Another from my Sunday Times recipe series, again very relevant right now - November and the run-up to Christmas are definitely a time when a little bit of scrimping wouldn't go amiss... They aren’t cheap eats in the completely threadbare student sense, but ideas for entertaining on a tighter budget. After all, feeding friends at home is perennially the new going out, isn’t it? They involve cheaper cuts and types of meat and poultry and fewer or less luxurious ingredients. No, it’s not exactly rocket science. They are also easy, so you needn’t worry even if entertaining at home previously meant buying in extra M&S or online ready meals.
Lazy baked chicken with soy and ginger

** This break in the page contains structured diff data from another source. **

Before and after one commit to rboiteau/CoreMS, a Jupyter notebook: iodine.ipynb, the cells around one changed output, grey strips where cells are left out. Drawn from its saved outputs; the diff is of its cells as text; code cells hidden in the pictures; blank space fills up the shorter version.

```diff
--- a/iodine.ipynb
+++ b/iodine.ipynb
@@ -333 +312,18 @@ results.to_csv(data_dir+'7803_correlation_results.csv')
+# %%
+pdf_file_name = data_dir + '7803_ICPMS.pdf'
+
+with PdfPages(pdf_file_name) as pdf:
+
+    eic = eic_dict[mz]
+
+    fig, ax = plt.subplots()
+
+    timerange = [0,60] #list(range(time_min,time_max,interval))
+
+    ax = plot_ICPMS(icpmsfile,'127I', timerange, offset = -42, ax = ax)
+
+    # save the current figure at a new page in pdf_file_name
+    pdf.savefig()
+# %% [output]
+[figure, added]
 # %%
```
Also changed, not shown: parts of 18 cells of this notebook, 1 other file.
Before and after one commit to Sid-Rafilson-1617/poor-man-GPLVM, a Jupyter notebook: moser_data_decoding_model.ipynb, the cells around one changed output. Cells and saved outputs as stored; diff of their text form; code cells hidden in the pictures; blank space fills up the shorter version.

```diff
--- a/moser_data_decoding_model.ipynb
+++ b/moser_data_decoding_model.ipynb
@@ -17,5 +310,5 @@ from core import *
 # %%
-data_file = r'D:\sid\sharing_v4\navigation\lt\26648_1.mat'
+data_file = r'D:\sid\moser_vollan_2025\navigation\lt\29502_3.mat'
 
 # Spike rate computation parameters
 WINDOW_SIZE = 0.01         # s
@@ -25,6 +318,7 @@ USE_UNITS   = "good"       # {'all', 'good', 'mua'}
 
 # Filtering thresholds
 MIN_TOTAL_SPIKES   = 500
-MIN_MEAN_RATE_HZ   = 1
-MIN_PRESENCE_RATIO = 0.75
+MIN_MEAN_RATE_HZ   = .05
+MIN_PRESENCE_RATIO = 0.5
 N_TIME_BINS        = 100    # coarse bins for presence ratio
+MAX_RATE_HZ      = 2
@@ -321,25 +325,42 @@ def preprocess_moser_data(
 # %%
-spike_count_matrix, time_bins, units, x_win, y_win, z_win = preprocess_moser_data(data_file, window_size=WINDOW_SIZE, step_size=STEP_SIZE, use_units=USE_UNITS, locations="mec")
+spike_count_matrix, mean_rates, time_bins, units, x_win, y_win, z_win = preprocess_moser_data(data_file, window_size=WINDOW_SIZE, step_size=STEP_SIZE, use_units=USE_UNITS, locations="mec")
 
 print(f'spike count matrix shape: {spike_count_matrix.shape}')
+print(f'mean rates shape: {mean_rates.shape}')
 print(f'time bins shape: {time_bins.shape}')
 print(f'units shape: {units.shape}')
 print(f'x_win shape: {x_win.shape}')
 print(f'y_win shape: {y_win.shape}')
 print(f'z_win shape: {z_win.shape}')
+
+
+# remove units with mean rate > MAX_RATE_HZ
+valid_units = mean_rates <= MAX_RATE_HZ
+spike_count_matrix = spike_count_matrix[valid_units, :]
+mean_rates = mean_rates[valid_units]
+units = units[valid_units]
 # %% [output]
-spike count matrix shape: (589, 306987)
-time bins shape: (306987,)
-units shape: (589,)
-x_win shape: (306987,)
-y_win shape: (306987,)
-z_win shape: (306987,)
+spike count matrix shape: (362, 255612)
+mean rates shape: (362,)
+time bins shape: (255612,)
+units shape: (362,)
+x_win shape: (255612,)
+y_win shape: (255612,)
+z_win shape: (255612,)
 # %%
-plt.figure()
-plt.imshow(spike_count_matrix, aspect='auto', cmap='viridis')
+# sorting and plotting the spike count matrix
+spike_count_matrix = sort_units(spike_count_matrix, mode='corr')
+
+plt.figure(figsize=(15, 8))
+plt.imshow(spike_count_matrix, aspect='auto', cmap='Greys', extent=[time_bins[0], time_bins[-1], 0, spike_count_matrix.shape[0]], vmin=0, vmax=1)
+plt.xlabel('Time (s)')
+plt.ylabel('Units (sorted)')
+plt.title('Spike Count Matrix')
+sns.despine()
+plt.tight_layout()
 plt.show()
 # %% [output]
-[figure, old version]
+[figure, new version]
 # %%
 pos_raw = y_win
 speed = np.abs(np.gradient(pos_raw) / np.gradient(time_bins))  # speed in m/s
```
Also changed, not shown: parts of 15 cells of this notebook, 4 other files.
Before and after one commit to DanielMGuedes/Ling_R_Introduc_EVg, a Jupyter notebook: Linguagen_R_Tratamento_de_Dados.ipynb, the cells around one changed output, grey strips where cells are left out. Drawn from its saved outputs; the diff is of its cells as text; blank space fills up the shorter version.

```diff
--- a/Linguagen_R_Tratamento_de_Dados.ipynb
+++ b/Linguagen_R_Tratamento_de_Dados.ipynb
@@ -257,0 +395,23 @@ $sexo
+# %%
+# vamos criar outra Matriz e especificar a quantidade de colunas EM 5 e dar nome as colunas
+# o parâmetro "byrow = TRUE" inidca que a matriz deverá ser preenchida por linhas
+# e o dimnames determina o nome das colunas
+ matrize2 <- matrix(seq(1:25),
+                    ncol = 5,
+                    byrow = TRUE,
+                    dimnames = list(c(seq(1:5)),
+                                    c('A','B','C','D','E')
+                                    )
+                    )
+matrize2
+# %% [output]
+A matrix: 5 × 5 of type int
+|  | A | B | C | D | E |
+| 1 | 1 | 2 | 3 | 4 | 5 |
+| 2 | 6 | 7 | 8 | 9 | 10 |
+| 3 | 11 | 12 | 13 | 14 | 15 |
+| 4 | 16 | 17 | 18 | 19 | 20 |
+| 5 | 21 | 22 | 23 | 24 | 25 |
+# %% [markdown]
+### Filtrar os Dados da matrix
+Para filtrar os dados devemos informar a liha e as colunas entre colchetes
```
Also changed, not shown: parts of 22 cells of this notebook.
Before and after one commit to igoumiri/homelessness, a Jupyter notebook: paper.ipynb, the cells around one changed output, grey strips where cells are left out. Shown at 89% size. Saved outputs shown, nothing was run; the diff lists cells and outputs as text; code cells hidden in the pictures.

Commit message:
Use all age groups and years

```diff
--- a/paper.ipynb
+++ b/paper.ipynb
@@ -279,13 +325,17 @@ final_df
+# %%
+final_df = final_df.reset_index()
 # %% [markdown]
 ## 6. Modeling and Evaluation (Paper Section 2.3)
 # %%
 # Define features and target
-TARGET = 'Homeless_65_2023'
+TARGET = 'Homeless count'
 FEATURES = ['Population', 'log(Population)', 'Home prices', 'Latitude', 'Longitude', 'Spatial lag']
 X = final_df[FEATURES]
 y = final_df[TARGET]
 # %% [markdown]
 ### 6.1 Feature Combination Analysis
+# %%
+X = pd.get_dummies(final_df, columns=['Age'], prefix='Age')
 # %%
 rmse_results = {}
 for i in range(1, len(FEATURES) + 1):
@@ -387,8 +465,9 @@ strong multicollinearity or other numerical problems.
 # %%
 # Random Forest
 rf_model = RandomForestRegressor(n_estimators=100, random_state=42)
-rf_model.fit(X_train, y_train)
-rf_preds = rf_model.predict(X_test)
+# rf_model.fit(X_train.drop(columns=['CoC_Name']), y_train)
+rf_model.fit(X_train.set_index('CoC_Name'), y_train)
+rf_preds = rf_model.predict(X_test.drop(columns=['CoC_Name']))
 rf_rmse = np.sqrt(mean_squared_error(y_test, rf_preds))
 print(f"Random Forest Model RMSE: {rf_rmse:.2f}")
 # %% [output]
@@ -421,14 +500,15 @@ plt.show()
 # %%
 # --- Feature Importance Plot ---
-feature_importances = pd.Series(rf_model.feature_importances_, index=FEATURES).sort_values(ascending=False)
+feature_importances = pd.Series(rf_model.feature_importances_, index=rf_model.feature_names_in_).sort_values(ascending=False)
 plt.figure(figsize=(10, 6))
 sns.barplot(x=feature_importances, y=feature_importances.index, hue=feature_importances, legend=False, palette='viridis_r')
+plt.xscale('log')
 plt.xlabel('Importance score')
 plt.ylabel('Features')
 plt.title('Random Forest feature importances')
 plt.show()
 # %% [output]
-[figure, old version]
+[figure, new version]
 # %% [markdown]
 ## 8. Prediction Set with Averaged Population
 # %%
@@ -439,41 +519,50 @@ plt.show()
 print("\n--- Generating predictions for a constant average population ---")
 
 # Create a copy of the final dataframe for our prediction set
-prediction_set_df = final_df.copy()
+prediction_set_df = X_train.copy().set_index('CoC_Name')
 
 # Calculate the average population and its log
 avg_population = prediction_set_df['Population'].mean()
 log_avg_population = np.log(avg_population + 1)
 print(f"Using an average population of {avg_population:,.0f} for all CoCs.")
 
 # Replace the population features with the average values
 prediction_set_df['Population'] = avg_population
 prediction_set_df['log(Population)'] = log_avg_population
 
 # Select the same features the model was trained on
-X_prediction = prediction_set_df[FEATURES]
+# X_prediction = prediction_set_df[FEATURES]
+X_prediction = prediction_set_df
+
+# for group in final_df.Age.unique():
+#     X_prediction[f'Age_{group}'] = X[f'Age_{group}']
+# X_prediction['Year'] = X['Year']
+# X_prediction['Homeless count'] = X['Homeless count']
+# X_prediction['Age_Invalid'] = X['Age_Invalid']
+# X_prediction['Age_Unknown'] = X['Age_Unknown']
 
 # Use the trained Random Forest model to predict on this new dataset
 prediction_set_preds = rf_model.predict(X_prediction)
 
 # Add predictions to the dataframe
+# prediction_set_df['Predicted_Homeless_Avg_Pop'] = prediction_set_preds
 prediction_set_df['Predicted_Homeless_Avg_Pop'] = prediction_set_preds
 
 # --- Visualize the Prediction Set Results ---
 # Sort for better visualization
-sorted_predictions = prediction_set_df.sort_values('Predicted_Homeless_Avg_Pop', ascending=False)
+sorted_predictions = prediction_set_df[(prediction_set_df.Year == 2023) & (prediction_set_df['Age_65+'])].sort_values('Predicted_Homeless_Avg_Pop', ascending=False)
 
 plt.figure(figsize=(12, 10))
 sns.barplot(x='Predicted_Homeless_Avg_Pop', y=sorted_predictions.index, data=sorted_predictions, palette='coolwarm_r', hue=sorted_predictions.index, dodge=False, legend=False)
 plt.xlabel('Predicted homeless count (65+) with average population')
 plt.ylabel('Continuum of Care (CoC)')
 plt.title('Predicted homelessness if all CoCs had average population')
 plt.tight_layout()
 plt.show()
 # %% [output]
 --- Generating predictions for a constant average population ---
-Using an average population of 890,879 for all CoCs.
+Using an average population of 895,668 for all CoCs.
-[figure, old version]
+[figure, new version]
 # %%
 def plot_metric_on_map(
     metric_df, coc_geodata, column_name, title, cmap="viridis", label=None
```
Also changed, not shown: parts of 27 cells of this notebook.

I could just as easily have called this Chinese-style roast chicken. Either way, it’s slowly cooked under foil, then uncovered to turn a luscious golden brown. There’s no messing about making gravy: you’ll find it’s all there, intense and fragrant, with the onions in the roasting tin at the end. All it needs is rice - or noodles or quinoa, or even just some bread. A salad afterwards is a bonus, but not essential. Cutting corners: if you are short of time, cook the chicken on 190C/fan oven 170/Gas Mark 5 for 1 hour 25 minutes, removing the foil and adding the sesame oil after 1 hour; if you have no sake/wine/sherry/vermouth, add another 100ml of stock with a generous squeeze of lemon juice; if you have pumpkin seed oil or a good quality walnut oil, you can use that if you don’t want to invest in sesame.Serves 4 (or more)
Oil or a butter paper for greasing the tin
2 large onions, peeled, halved and finely sliced (not chopped)
1 large chicken
4 or 5 garlic cloves, peeled and squashed
30g fresh ginger, peeled and sliced as thinly as possible
2 star anise
Freshly ground pepper
2 tbsp sugar (preferably light brown)
4 tbsp soy sauce
300 ml chicken stock
100 ml sake (or dry white wine, sherry or dry vermouth)
1 tbsp toasted sesame oil
Parsley or coriander, chopped (optional)
Heat the oven to 150C/fan oven 130C/Gas Mark 2.
Lightly grease a roasting tin and lay the sliced onion in it.
Untie the chicken and, if there’s a wodge of fat just inside the cavity, pull it out and discard it. Put the garlic, ginger and star anise inside the bird and sit it on the onions and grind pepper all over (no salt because of the soy sauce). Sprinkle with 1 tablespoon of sugar, then 2 tbsp of the soy. Pour the stock and sake over it. Sprinkle it with the remaining sugar and soy sauce.
Cover the chicken loosely with a large piece of foil, but seal the foil tightly round the edge of the tin. Bake for 2 hours, then remove from the oven.
Raise the heat to 180C/fan oven 160C/gas Mark 4. Uncover the chicken, baste with the pan juices, then pour over the sesame oil. Cook uncovered for 30 minutes. Rest the bird for 10 minutes before carving.
Fish the ginger out of the cavity, as far as you can, ready for those who want it, and keep back some of the pan juices and onion to pour over rice/noodles/quinoa. Sprinkle with parsley or coriander, if using.